• Exercise: Scan the records for lines with the string "algorithm". Say how many there are, and add nothing.

--- START ---

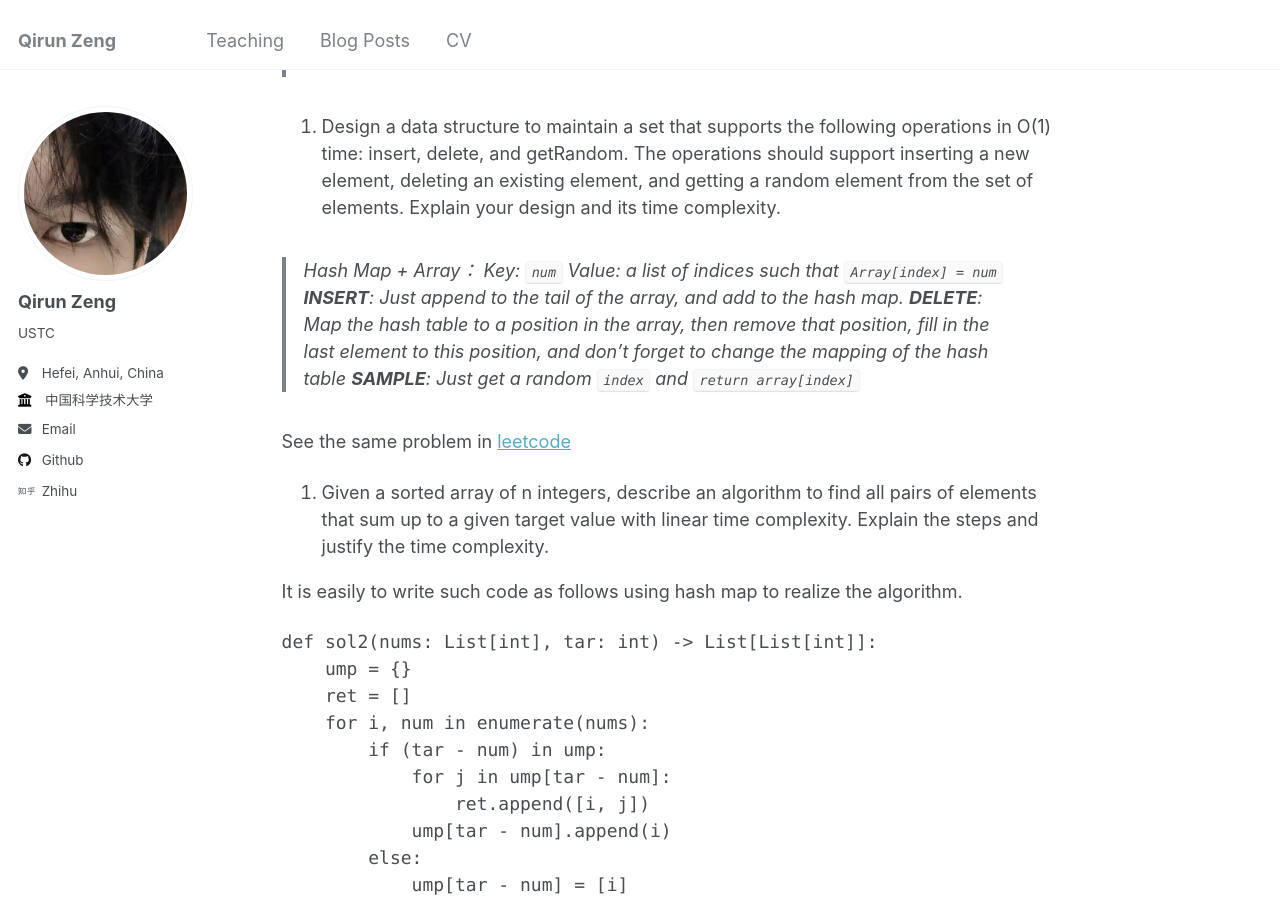
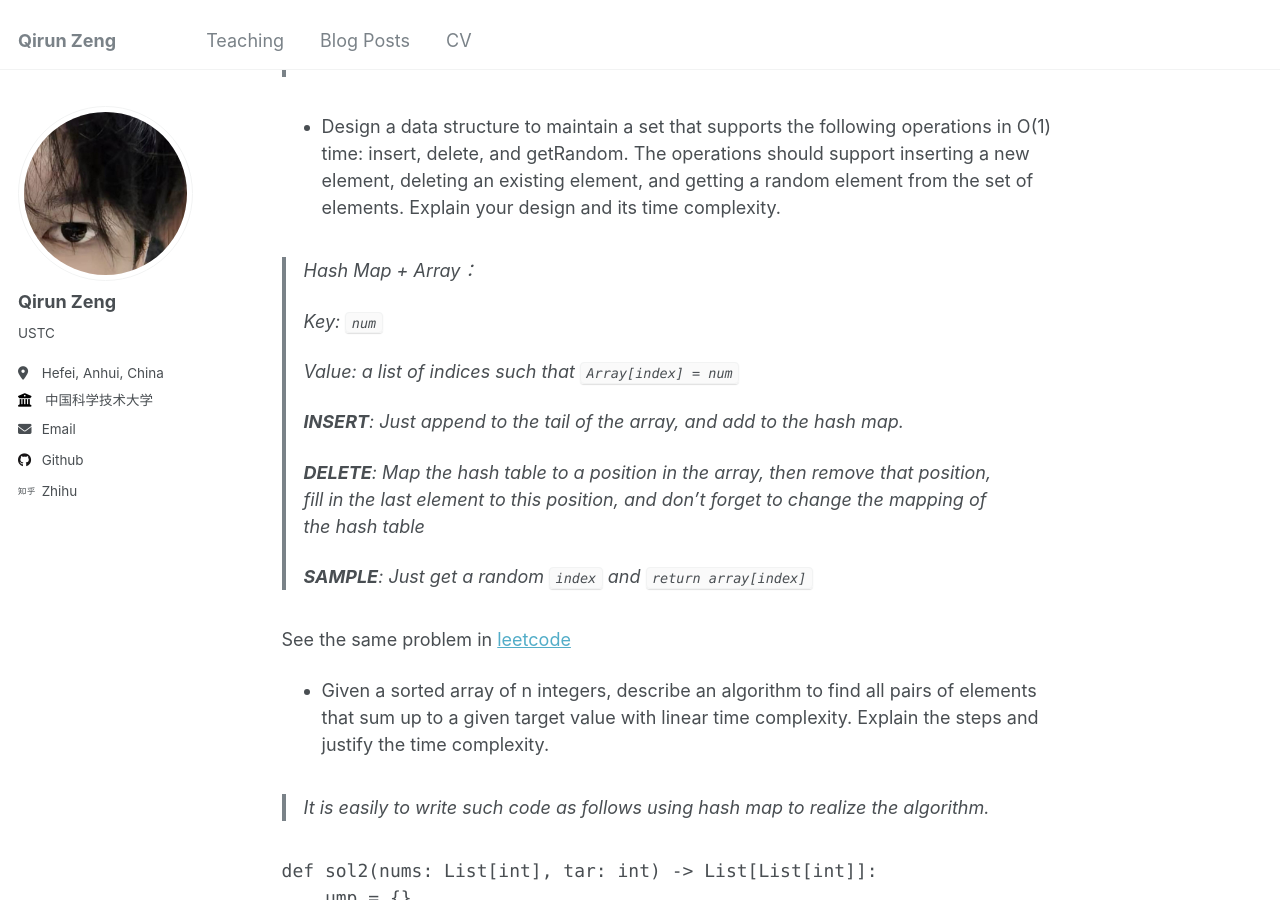
Before and after one commit to rewinery/rewinery.github.io, a Jekyll site: the page built from _posts/2024-07-18-CUHK-SEEM-SummerCamp.md, in a window 1280 px wide and 900 px high, scrolled down 489 px. Built offline with Jekyll 4.4.1, drawn with Linux system fonts in a browser that asks for light colours; part of the change alters nothing that is shown.

````diff
--- a/_posts/2024-07-18-CUHK-SEEM-SummerCamp.md
+++ b/_posts/2024-07-18-CUHK-SEEM-SummerCamp.md
@@ -10,32 +10,37 @@ tags:
   - CUHK
 ---
 
-1. How many distinct ways can 15 people be seated at three round tables with 5 people each if the tables are distinguishable?
+- How many distinct ways can 15 people be seated at three round tables with 5 people each if the tables are distinguishable?
 
 > $$
 > \frac{15!}{5^3}
 > $$
 
 
-2. In a game, a fair die with six sides (1-6) is rolled three times. What is the probability that the sum of the results is exactly 10?
+- In a game, a fair die with six sides (1-6) is rolled three times. What is the probability that the sum of the results is exactly 10?
 <!-- 简单枚举即可，或者计算所有可能的组合再进行排列，略 -->
 
 > Just enumerate
 
-3. Design a data structure to maintain a set that supports the following operations in O(1) time: insert, delete, and getRandom. The operations should support inserting a new element, deleting an existing element, and getting a random element from the set of elements. Explain your design and its time complexity.
+- Design a data structure to maintain a set that supports the following operations in O(1) time: insert, delete, and getRandom. The operations should support inserting a new element, deleting an existing element, and getting a random element from the set of elements. Explain your design and its time complexity.
 
 > Hash Map + Array：
+>
 > Key: `num`
+>
 > Value: a list of indices such that `Array[index] = num`
+>
 > **INSERT**: Just append to the tail of the array, and add to the hash map.
+>
 > **DELETE**: Map the hash table to a position in the array, then remove that position, fill in the last element to this position, and don't forget to change the mapping of the hash table
+>
 > **SAMPLE**: Just get a random `index` and `return array[index]`
 
 See the same problem in [leetcode](https://leetcode.cn/problems/insert-delete-getrandom-o1/description/)
 
-4. Given a sorted array of n integers, describe an algorithm to find all pairs of elements that sum up to a given target value with linear time complexity. Explain the steps and justify the time complexity.
+- Given a sorted array of n integers, describe an algorithm to find all pairs of elements that sum up to a given target value with linear time complexity. Explain the steps and justify the time complexity.
 
-It is easily to write such code as follows using hash map to realize the algorithm.
+> It is easily to write such code as follows using hash map to realize the algorithm.
 
 ```Python3
 def sol2(nums: List[int], tar: int) -> List[List[int]]:
@@ -51,11 +56,12 @@ def sol2(nums: List[int], tar: int) -> List[List[int]]:
     return ret
 ```
 Time:  `O(n)`
+
 Space: `O(n)`
 
-But the algorithm above does not ultilize the quality that the array is sorted.
-
-So we use dual pointers to realize such an algorithm.
+> But the algorithm above does not ultilize the quality that the array is sorted.
+>
+> So we use dual pointers to realize such an algorithm.
 
 ```Python3
 def sol1(nums: List[int], tar: int) -> List[List[int]]:
@@ -75,4 +81,5 @@ def sol1(nums: List[int], tar: int) -> List[List[int]]:
     return ret
 ```
 Time: `O(n)`
+
 Space: `O(1)`
````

--- END ---

• Task answer: 8